How to complete this task: Below are some entries; report how many of their lines contain the word "device", giving nothing besides the number.

%%

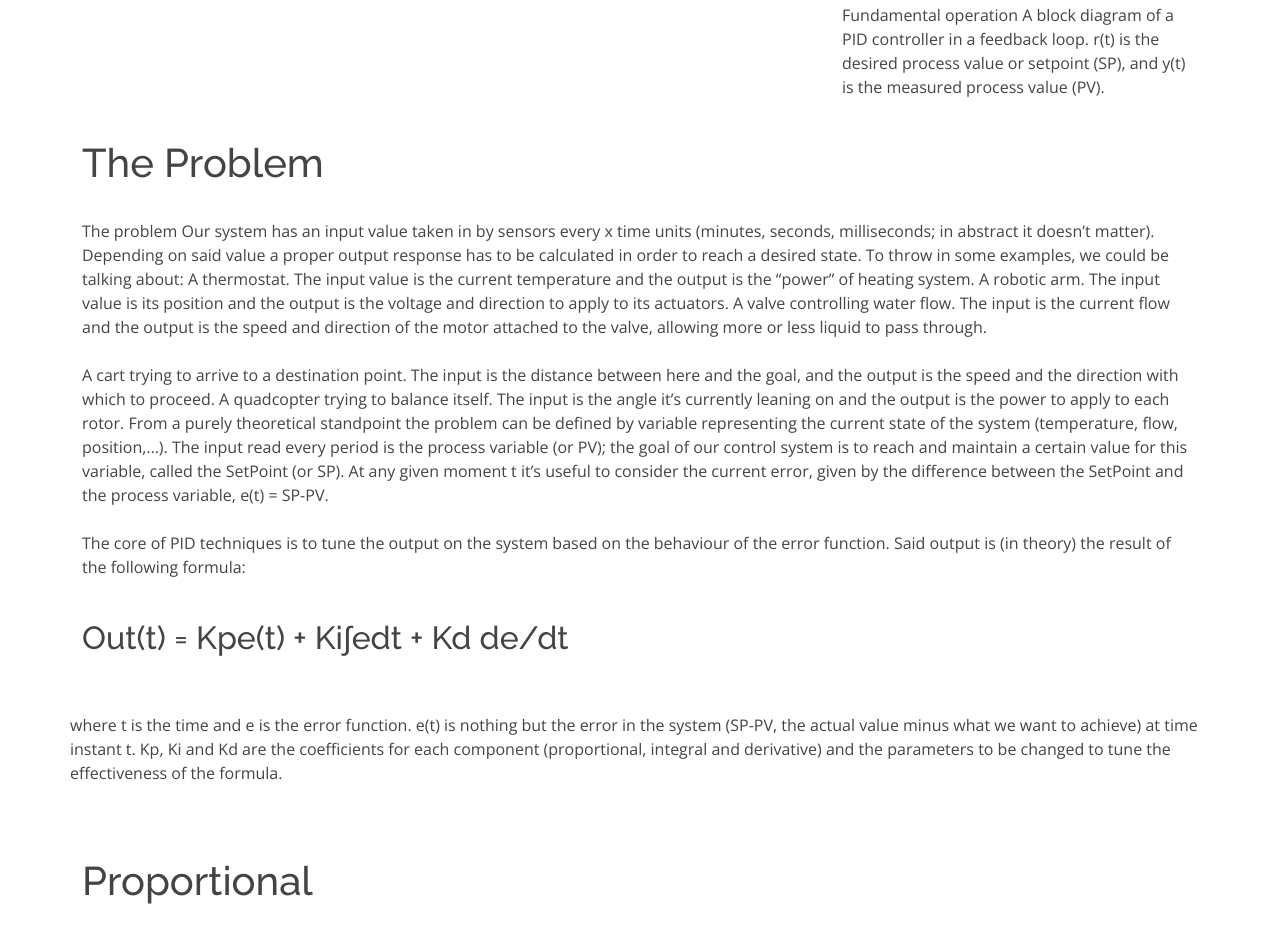
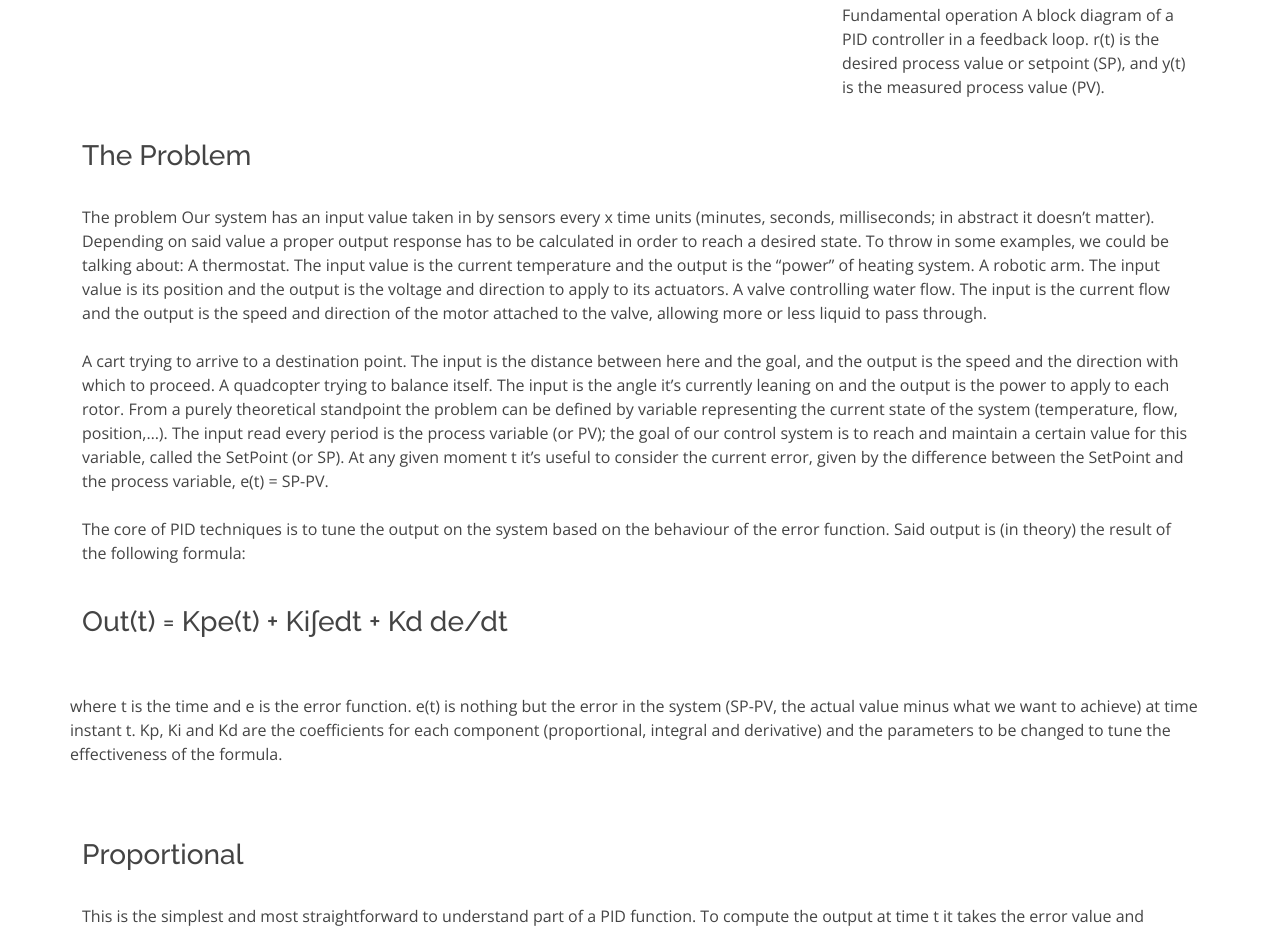
Before and after one commit to harshsharma2210/LabOnChip, a plain HTML site: page portfolio-details3.html in a window 1280 px wide. Shown: the part 695-1626 px from the top of the page. Drawn offline with nearby package versions, Linux system fonts and the light colour scheme; a script that the page names is missing.

Commit message:
Update portfolio-details3.html

```diff
--- a/portfolio-details3.html
+++ b/portfolio-details3.html
@@ -96,7 +96,7 @@
               </p>
             </div>
           </div>
-         <h1>The Problem</h1>
+         <h3>The Problem</h3>
          <p>The problem
           Our system has an input value taken in by sensors every x time units (minutes, seconds, milliseconds; in abstract it doesn’t matter). Depending on said value a proper output response has to be calculated in order to reach a desired state. To throw in some examples, we could be talking about:
 
@@ -109,11 +109,11 @@
           From a purely theoretical standpoint the problem can be defined by variable representing the current state of the system (temperature, flow, position,…). The input read every period is the process variable (or PV); the goal of our control system is to reach and maintain a certain value for this variable, called the SetPoint (or SP). At any given moment t it’s useful to consider
            the current error, given by the difference between the SetPoint and the process variable, e(t) = SP-PV.<br><br>
            The core of PID techniques is to tune the output on the system based on the behaviour of the error function. Said output is (in theory) the result of the following formula:
- <h2>Out(t) = Kpe(t) + Ki<span>&#8747;</span>edt + Kd de/dt</h2><br><br>
+ <h3>Out(t) = Kpe(t) + Ki<span>&#8747;</span>edt + Kd de/dt</h3><br><br>
 
 where t is the time and e is the error function. e(t) is nothing but the error in the system (SP-PV, the actual value minus what we want to achieve) at time instant t. Kp, Ki and Kd are the coefficients for each component (proportional, integral and derivative) and the parameters to be changed to tune the effectiveness of the formula.
           </p><br><br>
-        <h1>  Proportional</h1>
+        <h3>  Proportional</h3>
 <p>This is the simplest and most straightforward to understand part of a PID function. To compute the output at time t it takes the error value and multiply it by a coefficient (Kp), and that’s it.
 
 Take the flow control device example. We want to reach a current of 80 liters per minute and we’re currently sitting at 40. the error is<br>
@@ -132,7 +132,7 @@ Maybe we want to avoid overshooting as much as possible. In the cart example, we
 few seconds later instead of oscillating back and forward a couple of times because we were too hasty. It depends on the goal of the control.
 
 Typically the device needs to be tested with different Kp values to see how fast you can go without jeopardizing stability.</p><br><br>
-<h1>Integral</h1>
+<h3>Integral</h3>
 The proportional is very straightforward, but is also prone to problematic situations.
 
 Imagine that Kp is very small to avoid overshooting and time is not an issue. In the cart example everything would turn out ok; it approaches the destination as slowly as it can to avoid passing it. In the water current example problems may arise.<br><br>
@@ -152,7 +152,7 @@ The solution is to take in account the error over time, which is exactly the job
 are timing issues will result in a cluster of raw delays and
  approximate calculations that might get the job done but are frail and confused.<br><br>
  [the integral of a function f] is defined […] as the signed area of the region in the xy-plane that is bounded by the graph of f, the x-axis and the vertical lines x = a and x = b. The area above the x-axis adds to the total and that below the x-axis subtracts from the total.
-<h1>Derivative</h1>
+<h3>Derivative</h3>
 Last but not least, the derivative component. Well, in a way, this is the least frequently used component. Most system can make do with just P and I, with the derivative bringing only slight improvements.<br>
 
 To begin with, the derivative component is the only one that would never reach the SetPoint on its own;
```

%%

Response area: 2